▸ **TO DO**: Repeat all the records exactly, omitting pictures.

[Extracted data entries]

━━━━━━━━━━━━━━━━

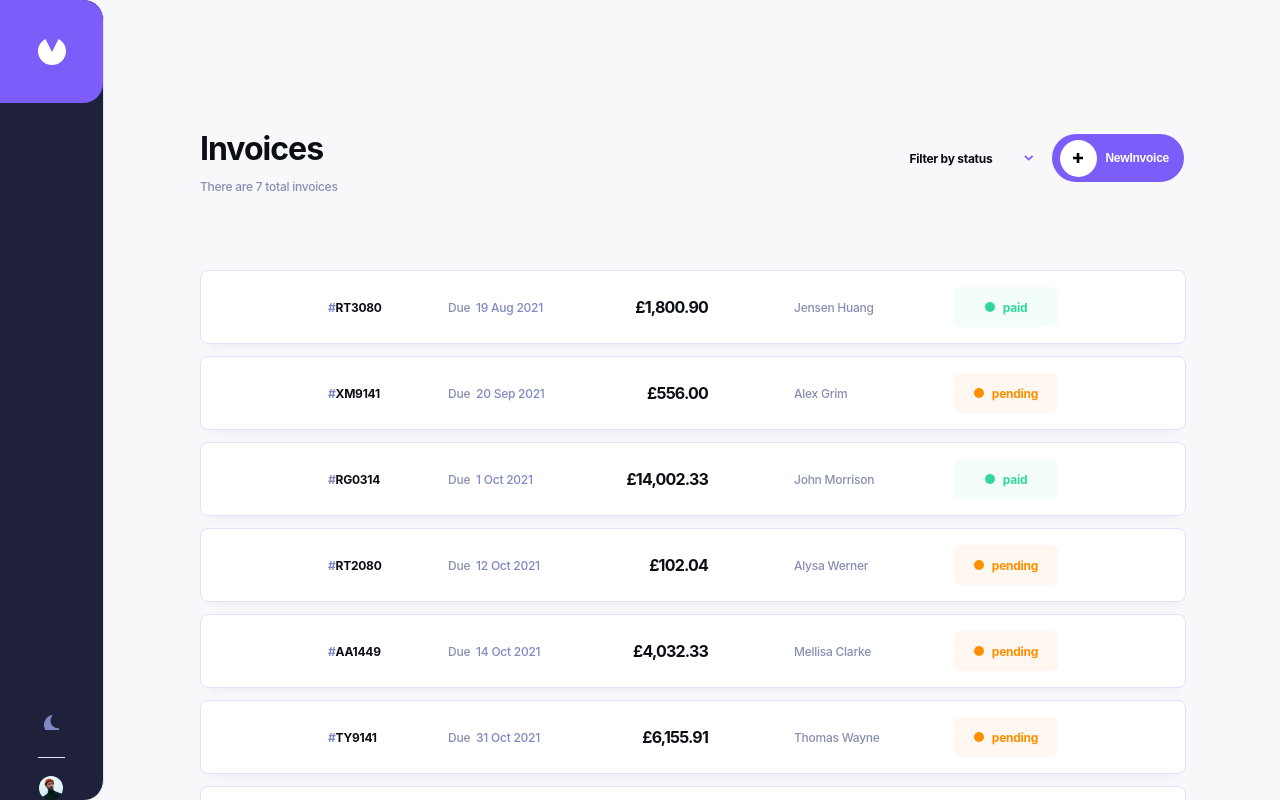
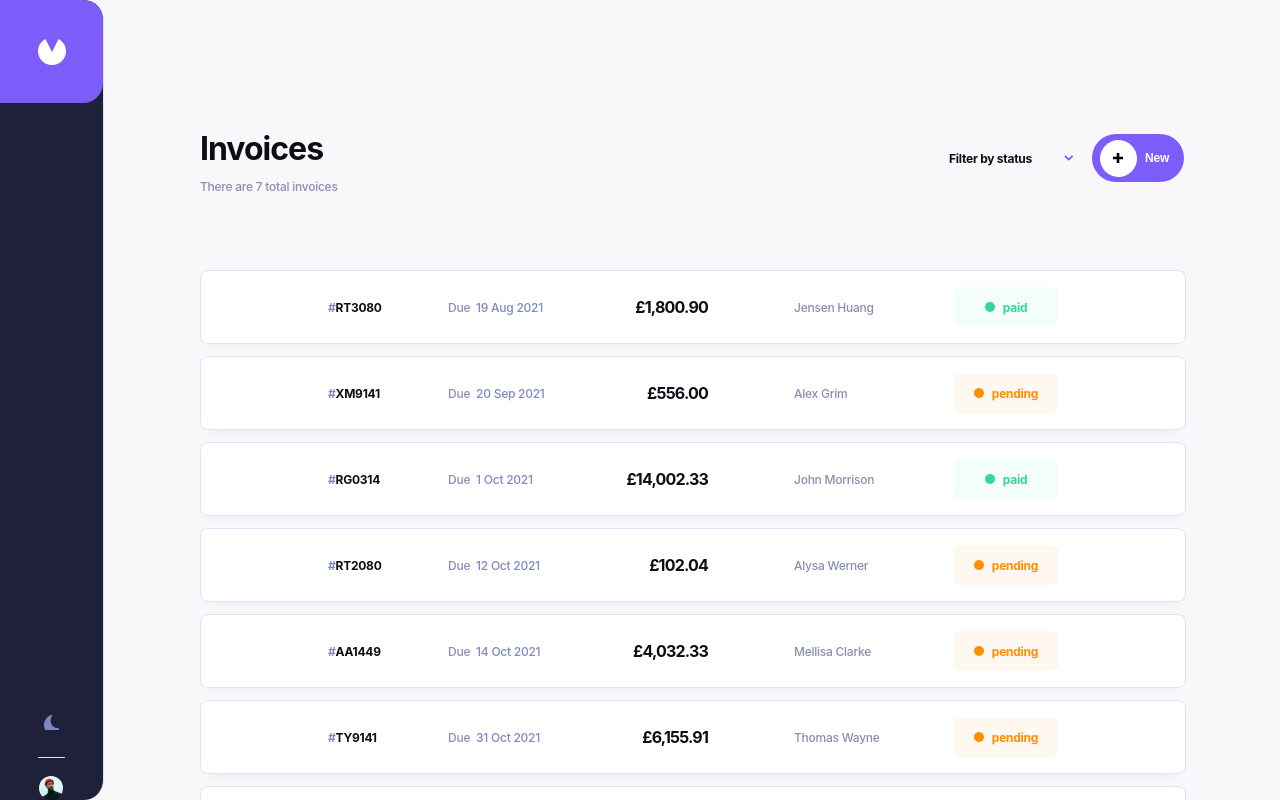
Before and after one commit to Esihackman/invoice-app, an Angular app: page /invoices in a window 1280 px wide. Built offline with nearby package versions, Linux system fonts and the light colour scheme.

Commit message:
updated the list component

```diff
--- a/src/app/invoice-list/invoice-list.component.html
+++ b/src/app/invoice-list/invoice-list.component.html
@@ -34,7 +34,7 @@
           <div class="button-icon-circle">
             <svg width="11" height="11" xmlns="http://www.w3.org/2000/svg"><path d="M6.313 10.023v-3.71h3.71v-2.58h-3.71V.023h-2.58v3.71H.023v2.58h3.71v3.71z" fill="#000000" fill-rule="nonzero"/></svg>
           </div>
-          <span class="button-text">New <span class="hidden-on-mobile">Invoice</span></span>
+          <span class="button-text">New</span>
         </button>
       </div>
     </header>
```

━━━━━━━━━━━━━━━━

▸ **COMPLETED EXERCISE**:
Before and after one commit to Esihackman/invoice-app, an Angular app: page /invoices in a window 1280 px wide. Built offline with nearby package versions, Linux system fonts and the light colour scheme.

Commit message:
updated the list component

```diff
--- a/src/app/invoice-list/invoice-list.component.html
+++ b/src/app/invoice-list/invoice-list.component.html
@@ -34,7 +34,7 @@
           <div class="button-icon-circle">
             <svg width="11" height="11" xmlns="http://www.w3.org/2000/svg"><path d="M6.313 10.023v-3.71h3.71v-2.58h-3.71V.023h-2.58v3.71H.023v2.58h3.71v3.71z" fill="#000000" fill-rule="nonzero"/></svg>
           </div>
-          <span class="button-text">New <span class="hidden-on-mobile">Invoice</span></span>
+          <span class="button-text">New</span>
         </button>
       </div>
     </header>
```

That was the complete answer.